[Entries provided]
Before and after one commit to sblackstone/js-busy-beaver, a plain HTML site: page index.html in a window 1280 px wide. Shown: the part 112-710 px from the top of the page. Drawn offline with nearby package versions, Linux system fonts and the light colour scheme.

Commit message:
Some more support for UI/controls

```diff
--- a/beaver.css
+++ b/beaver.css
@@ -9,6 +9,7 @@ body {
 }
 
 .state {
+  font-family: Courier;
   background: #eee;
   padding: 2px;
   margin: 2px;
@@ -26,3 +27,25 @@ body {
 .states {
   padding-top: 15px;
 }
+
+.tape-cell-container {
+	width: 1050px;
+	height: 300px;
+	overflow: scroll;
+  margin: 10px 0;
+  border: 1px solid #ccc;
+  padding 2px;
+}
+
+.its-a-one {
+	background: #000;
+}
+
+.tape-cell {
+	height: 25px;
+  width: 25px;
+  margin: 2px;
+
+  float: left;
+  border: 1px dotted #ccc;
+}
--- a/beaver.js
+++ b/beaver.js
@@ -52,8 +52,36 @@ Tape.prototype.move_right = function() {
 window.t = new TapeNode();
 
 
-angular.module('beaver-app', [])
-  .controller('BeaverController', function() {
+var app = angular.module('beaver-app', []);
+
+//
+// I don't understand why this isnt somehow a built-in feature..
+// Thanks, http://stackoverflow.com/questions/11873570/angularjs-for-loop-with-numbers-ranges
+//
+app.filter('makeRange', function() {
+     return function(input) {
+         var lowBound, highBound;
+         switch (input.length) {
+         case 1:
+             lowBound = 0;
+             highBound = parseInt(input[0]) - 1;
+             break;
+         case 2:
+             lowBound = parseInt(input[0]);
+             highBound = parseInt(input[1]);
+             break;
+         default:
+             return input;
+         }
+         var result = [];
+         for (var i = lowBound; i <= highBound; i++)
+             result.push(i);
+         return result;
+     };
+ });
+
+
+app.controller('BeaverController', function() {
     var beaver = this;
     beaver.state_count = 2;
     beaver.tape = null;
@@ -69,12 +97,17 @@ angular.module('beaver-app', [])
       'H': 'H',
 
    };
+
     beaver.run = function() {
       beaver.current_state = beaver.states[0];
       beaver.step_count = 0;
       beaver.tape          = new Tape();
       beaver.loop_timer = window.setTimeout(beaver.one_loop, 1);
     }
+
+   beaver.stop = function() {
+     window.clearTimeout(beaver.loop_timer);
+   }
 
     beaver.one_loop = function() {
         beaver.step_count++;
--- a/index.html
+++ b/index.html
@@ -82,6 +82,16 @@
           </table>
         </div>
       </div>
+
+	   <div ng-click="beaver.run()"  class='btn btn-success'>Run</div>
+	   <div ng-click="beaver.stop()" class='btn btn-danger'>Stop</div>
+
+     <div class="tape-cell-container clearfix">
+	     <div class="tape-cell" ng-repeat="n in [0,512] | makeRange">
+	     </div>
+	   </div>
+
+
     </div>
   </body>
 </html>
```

[Task details]
Lines that hold "makeRange" are the ones to copy, so pick each out from the data.

[Your response]
+app.filter('makeRange', function() {
+	     <div class="tape-cell" ng-repeat="n in [0,512] | makeRange">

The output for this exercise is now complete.